Sir W. W. Wynne

said, that he was ready to prove that every man that had been raised for Denbighshire, was procured by means of a crimp. Lancashire, therefore, taking that fact and the statement of the hon. general together, had almost all the honour of carrying into effect the provisions of the Defence act.

Mr. Langham

said a few words in favour of the bill.

Lord Temple

observed, that charges against officers in a most respectable and highly honourable situation should not be lightly made. An hon. gen. (Tarleton) had accused some of the most highly confidential officers under government with thwarting the intentions of his majesty's ministers, whom it was their duty to support; he had, in fact, impeached them with a sort of under-handed work which thwarted the designs of the legislature for the defence of the country.

General Tarleton ,

in explanation, said that he did not intend to accuse any lord lieutenant of thwarting the intentions of government.

Colonel Craufurd

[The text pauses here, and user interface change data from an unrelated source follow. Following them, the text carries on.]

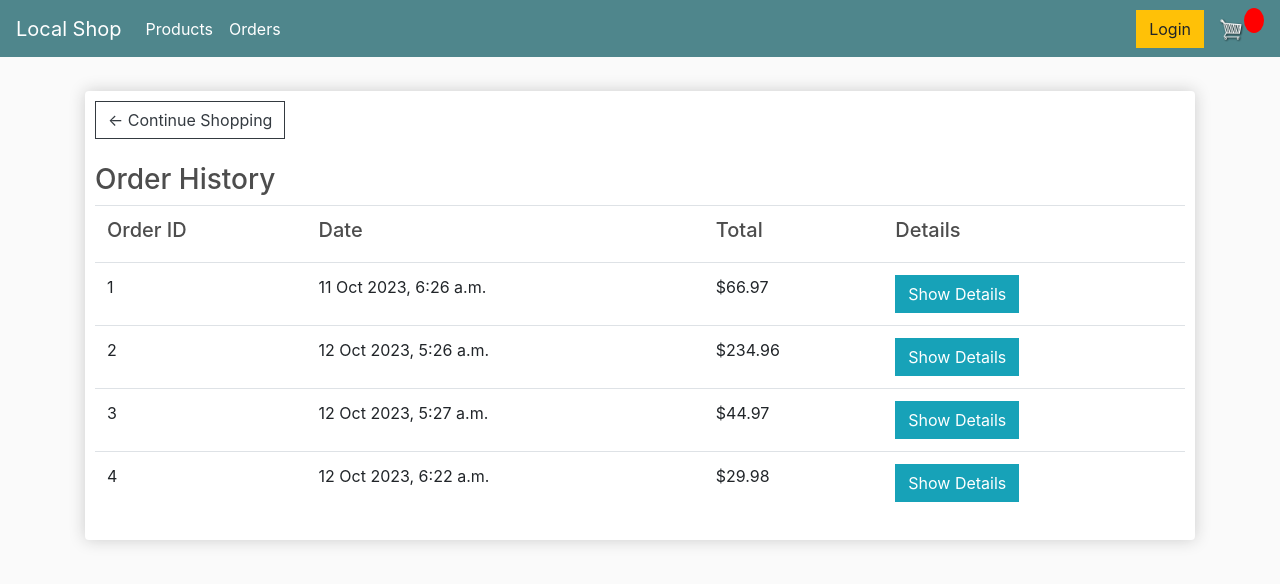
After one commit to shaeantoine/LocalShop-App, a Django app: page /orders/ in a window 1280 px wide. The commit adds this page. Shown: the top 584 px of the page. Run offline with Django 4.2, Linux system fonts and the light colour scheme; data comes from the database, SQL or seed files in the repository; some libraries are stand-ins or nearby versions.

Commit message:
Update functionality to show order history

```diff
--- a/LocalShopApp/templates/LocalShopApp/main.html
+++ b/LocalShopApp/templates/LocalShopApp/main.html
@@ -74,6 +74,9 @@
                 <li class="nav-item active">
                   <a class="nav-link" href="{% url 'localshop' %}">Products <span class="sr-only">(current)</span></a>
                 </li>
+                <li class="nav-item active">
+                  <a class="nav-link" href="{% url 'order_history' %}">Orders <span class="sr-only">(current)</span></a>
+                </li>
               </ul>
               <div class="form-inline my-2 my-lg-0">
                 <a href="#"class="btn btn-warning">Login</a>
--- /dev/null
+++ b/LocalShopApp/templates/LocalShopApp/orderhistory.html
@@ -0,0 +1,60 @@
+{% extends 'LocalShopApp/main.html' %}
+{% load static %}
+{% block content %}
+<div class="row">
+	<div class="col-lg-12">
+		<div class="box-element">
+            <a class="btn btn-outline-dark" href="{% url 'localshop' %}">&#x2190; Continue Shopping</a>
+            <br>
+            <br>
+            <h3>Order History</h3>
+            <table class="table">
+                <tr>
+                    <th><h5>Order ID</h5></th>
+                    <th><h5>Date</h5></th>
+                    <th><h5>Total</h5></th>
+                    <th><h5>Details</h5></th>
+                </tr>
+                {% for order in orders %}
+                <tr>
+                    <td>{{ order.id }}</td>
+                    <td>{{ order.date_ordered }}</td>
+                    <td>${{ order.get_cart_total|floatformat:2 }}</td>
+                    <td>
+                        <button class="btn btn-info toggle-details-btn" data-order-id="{{ order.id }}">Show Details</button>
+                    </td>
+                </tr>
+                <tr class="order-details" id="order-details-{{ order.id }}" style="display: none;">
+                    <td colspan="4">
+                        <div class="cart-row">
+                            <div style="flex:2"><strong>Order Items</strong></div>
+                            <div style="flex:1"><strong>Price</strong></div>
+                            <div style="flex:1"><strong>Quantity</strong></div>
+                        </div>
+                        {% for item in order_items %}
+                            {% if item.order.id == order.id %}
+                            <div class="cart-row">
+                                <div style="flex:2"><p>{{ item.product.name }}</p></div>
+                                <div style="flex:1"><p>${{ item.product.price|floatformat:2 }}</p></div>
+                                <div style="flex:1"><p>{{ item.quantity }}</p></div>
+                            </div>
+                            {% endif %}
+                        {% endfor %}
+                    </td>
+                </tr>
+                {% endfor %}
+            </table>
+        </div>
+    </div>
+</div>
+<script src="https://code.jquery.com/jquery-3.6.0.min.js"></script>
+<script>
+    // JavaScript/jQuery code to toggle order details visibility
+    $(document).ready(function(){
+        $(".toggle-details-btn").click(function(){
+            var orderId = $(this).data("order-id");
+            $("#order-details-" + orderId).toggle();
+        });
+    });
+</script>
+{% endblock content %}
--- a/LocalShopApp/urls.py
+++ b/LocalShopApp/urls.py
@@ -8,7 +8,8 @@ urlpatterns = [
 	path('cart/', views.cart, name="cart"),
 	path('checkout/', views.checkout, name="checkout"),
 
-  path('update_item/', views.updateItem, name="update_item"),
-  path('process_order/', views.processOrder, name="process_order"),
+	path('update_item/', views.updateItem, name="update_item"),
+	path('process_order/', views.processOrder, name="process_order"),
+    path('orders/', views.order_history, name='order_history'),
 
 ]
--- a/LocalShopApp/views.py
+++ b/LocalShopApp/views.py
@@ -138,3 +138,20 @@ def processOrder(request):
 		)
 
 	return JsonResponse('Payment submitted..', safe=False)
+
+
+def order_history(request):
+    # if request.user.is_authenticated:
+    #     orders = Order.objects.filter(customer=request.user.customer, complete=True)
+    #     order_items = OrderItem.objects.filter(order__in=orders)
+    #     context = {'orders': orders, 'order_items': order_items}
+    #     return render(request, 'LocalShopApp/order_history.html', context)
+    # else:
+    #     # Handle the case where the user is not authenticated
+    #     # Redirect them to the login page or show an error message
+    #     pass
+
+	orders = Order.objects.all()
+	order_items = OrderItem.objects.filter(order__in=orders)
+	context = {'orders': orders, 'order_items': order_items}
+	return render(request, 'LocalShopApp/orderhistory.html', context)
```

said, he would not then enter into a detailed statement of his sentiments with respect to the plan now submitted to the house. He could not for a moment, however, suppose that the right hon. secretary of state (Mr. Windham) had ever entertained the strange idea that seemed to be attributed to him, of suffering men to ask for their discharge, neither could he suppose that the right hon. secretary entertained so mean an idea of the character of a soldier as to imagine that he could think of asking for his discharge, while his brothers in arms had military duty to perform.

Mr. C. Dundas

stated the causes of the petition from Berkshire, for the repeal of the Additional Force bill, and maintained that the principle of that bill was impracticable.

Sir W. Young,

alluding to what had fallen from an hon. general, spoke in justification of the conduct of the lords lieutenants of counties in regard to their exertions under the Additional Force act.

Colonel Graham

said, he thought the limited service would operate as a great inducement to men continuing in the army, and would be the means of preventing desertion, which had now become too frequent.

Mr. Huddlestone

professed himself friendly to the principle of limited service.—Leave was then given to bring in a bill to repeal the Additional Force bill. At 2 o'clock the house adjourned to Monday the 14th instant.

Back to